Top of Data supplied

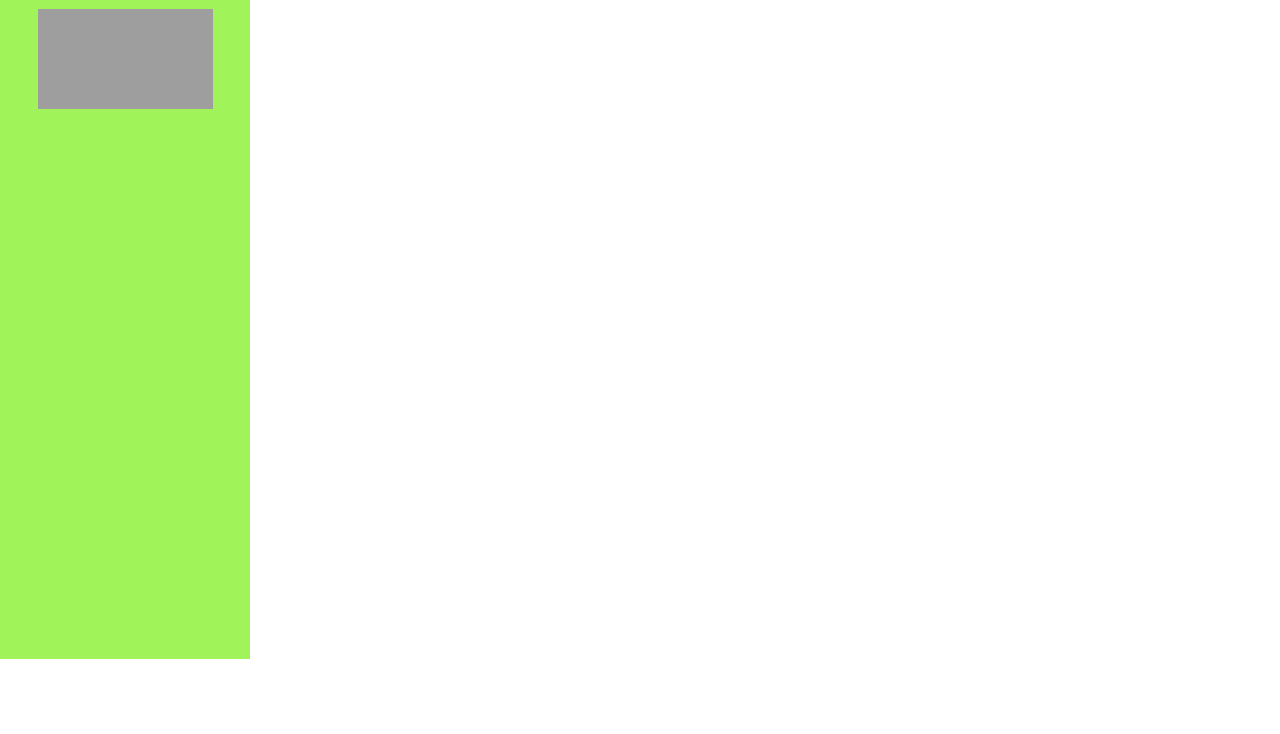
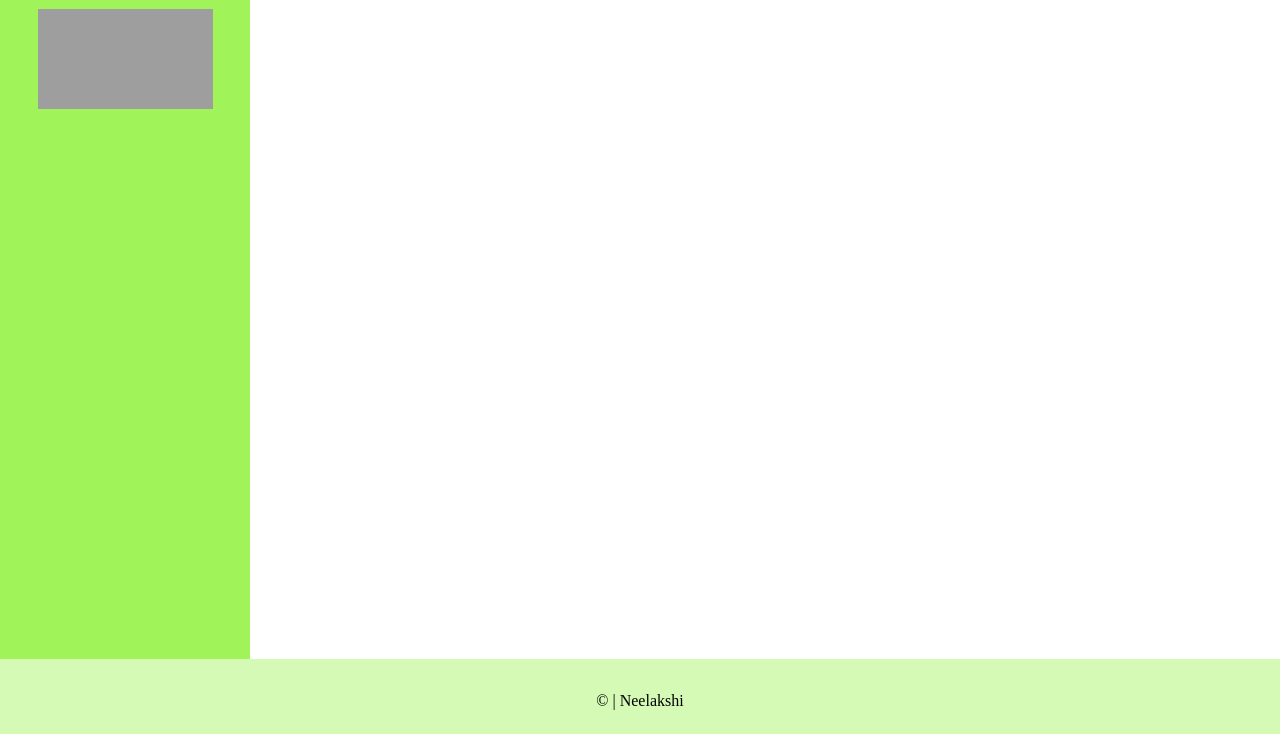
Before and after one commit to Neelakshi-2902/Ultimate-Frisbee, a plain HTML site: page history.html in a window 1280 px wide. Shown: the part 524-1258 px from the top of the page. Before the commit the page ends 1187 px from the top, so only its background shows below. Drawn offline with Linux system fonts and the light colour scheme; grey boxes are pictures that could not be loaded.

Commit message:
Update history.html

```diff
--- a/history.html
+++ b/history.html
@@ -38,5 +38,8 @@
 	</ul>
 	</section>
 </main>
+<footer>
+	<p>&copy | Neelakshi</p>
+</footer>
 </body>
 </html>
```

Bottom of Data supplied

Task:
Your answer must be the count of lines in the data that contain "html", with no added words.

Your response:
5